  15. Priceless Andrew

  16. A related point is that I find this whole thing about Canadians having some duty to cheer for "the Canadian team" in the playoffs to be slightly ridiculous. The Vancouver Canucks are stuffed with foreign-born players, especially on their top line, and have been for many years. As AC pointed out, the Habs have similar issues. So calling these teams "Canadian" is like calling Chelsea an English football team (it ain't, really). I'm far more comfortable cheering for Chicago, San Jose or Philly, all of whom have Canadian-born players prominently featured on their top lines, including several of our Olympic team members. So I'm cheering for the Habs to go down in flames . . .

  17. "Still, at least they're paying Quebec's punitive tax rates. As Ms Marois said, it's all about “sacrificing for the team.”

    Pretty sure most of them have primary residence outside of PQ, or are the prime asset of a offshore company sort of like Canada Steamship company and are getting beaten up by the Bahamas taxes.

    Seriously, It would be interesting to see how much of the $50,000,000 plus payroll gets taxed in Quebec.

  18. Disregarding Canadian player content or the location of the home audience, I am very much pro Chicago in this edition of the quest for Lord Stanley's mug. They haven't won it since 1961, whereas les Québécois de Montréal are always a serious threat, succeeding every few years in between their dynasties. If their rallying cry is conducive to sovereignty, then my boyhood recollections of l'Équipe Séparatiste are reaffirmed, and it remains impossible to cheer for them. I'm with Orson Bean on this one…. Carry on Philly!!

  19. Question: What's worse: When politicians wade into the sporting arena, like our Ms. Marois? Or when sports teams wade into the political arena, like the Phoenix Suns did in wearing uniforms protesting Arizona's immigration enforcement law? Or like the Illinois school superintendent did in banning a high school basketball team from going to a much anticipated tournament in, wait for it, Arizona?
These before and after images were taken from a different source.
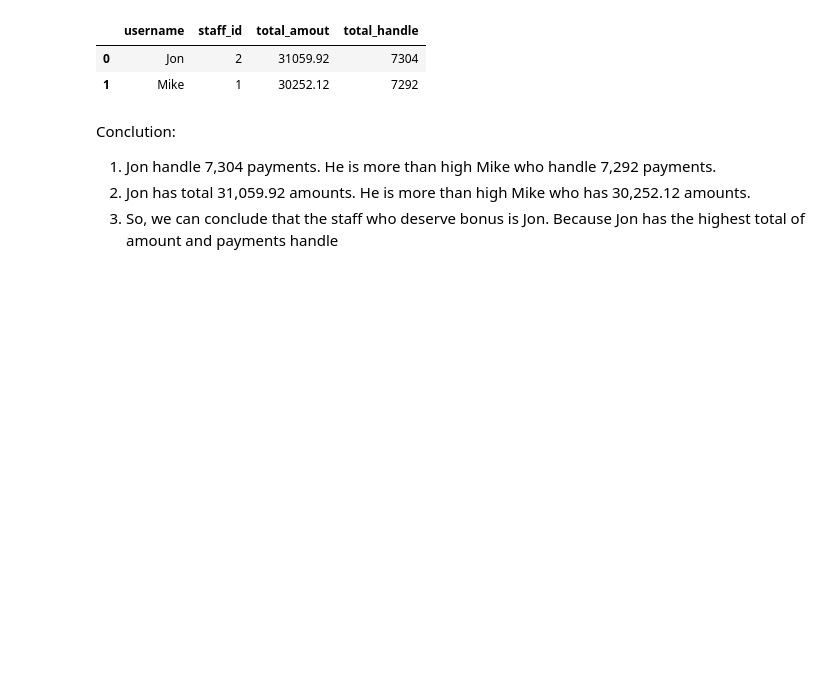
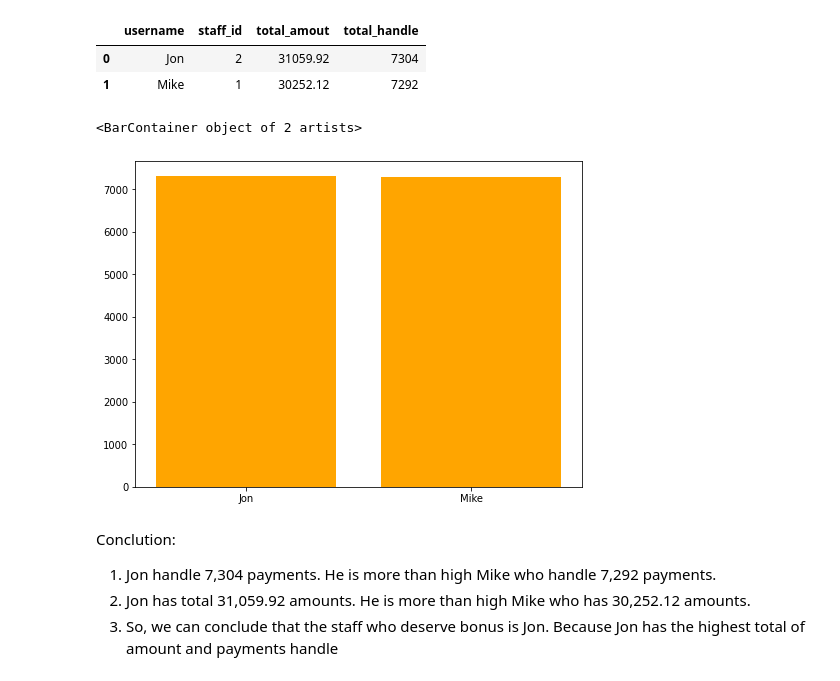
Before and after one commit to ronnyfahrudin/IYKRA-FELLOWSHIP-Data-Science, a Jupyter notebook: Project Coding/Solution SQL project and Python.ipynb, the cells around one changed output. Cells and saved outputs as stored; diff of their text form; code cells hidden in the pictures; blank space fills up the shorter version.

```diff
--- a/Project Coding/Solution SQL project and Python.ipynb
+++ b/Project Coding/Solution SQL project and Python.ipynb
@@ -75,6 +75,14 @@ The result of payments did each staff member handle:
 |  | username | staff_id | total_amout | total_handle |
 | 0 | Jon | 2 | 31059.92 | 7304 |
 | 1 | Mike | 1 | 30252.12 | 7292 |
+# %%
+x = df['username']
+y = df['total_handle']
+ax, fig = plt.subplots(figsize = (8,6))
+plt.bar(x,y, color = 'orange')
+# %% [output]
+<BarContainer object of 2 artists>
+[figure, added]
 # %% [markdown]
 Conclution:
 1. Jon handle 7,304 payments. He is more than high Mike who handle 7,292 payments.
```
Also changed, not shown: parts of 3 cells of this notebook.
  20. To Pauline Marois, all I can appropriately say is: "And yak, 'n yak,'n yak, 'n yak" or, in other well known words: "Yada, yada, yada, yada."

    Isn't it wonderful that one can jump on any bandwagon or any event or person, etc. that has attributes that can be used to further one's cause? It doesn't matter if that event or person, etc. doesn't even associate itself with the cause in question. How pragmatic, how superb an example of 'the ends justify the means.'

    Finally, to Mme Marois I'll add this: "Whatever!".

    "Mme Marois, votre opinion ne vaut pas beaucoup et est encore plus abaissé par cette déclaration."

  21. At what point will Canada be forced to dicate austerity measures on Quebec if it is to continue to receive the institutionalized bailouts which are transfer payments? Can you imagine La Belle Province having to give up $7 daycare, baby bonuses and *gasp* pay cuts to the provincial civil service??

    Of course at that point they may opt for their long held dream to join the Eurozone!

  22. Quebec bashing, nothing new!!!

  23. Pauline Andrew . Whatever! Go Habs Go!

  24. When the Leafs are gonne make the payoff, i hope Le journal de Montréal will make a link between the team and federalist to.

    Pfff,,,

    Désolé si mon anglais n'est pas bon,,,, Devinez pourquoi.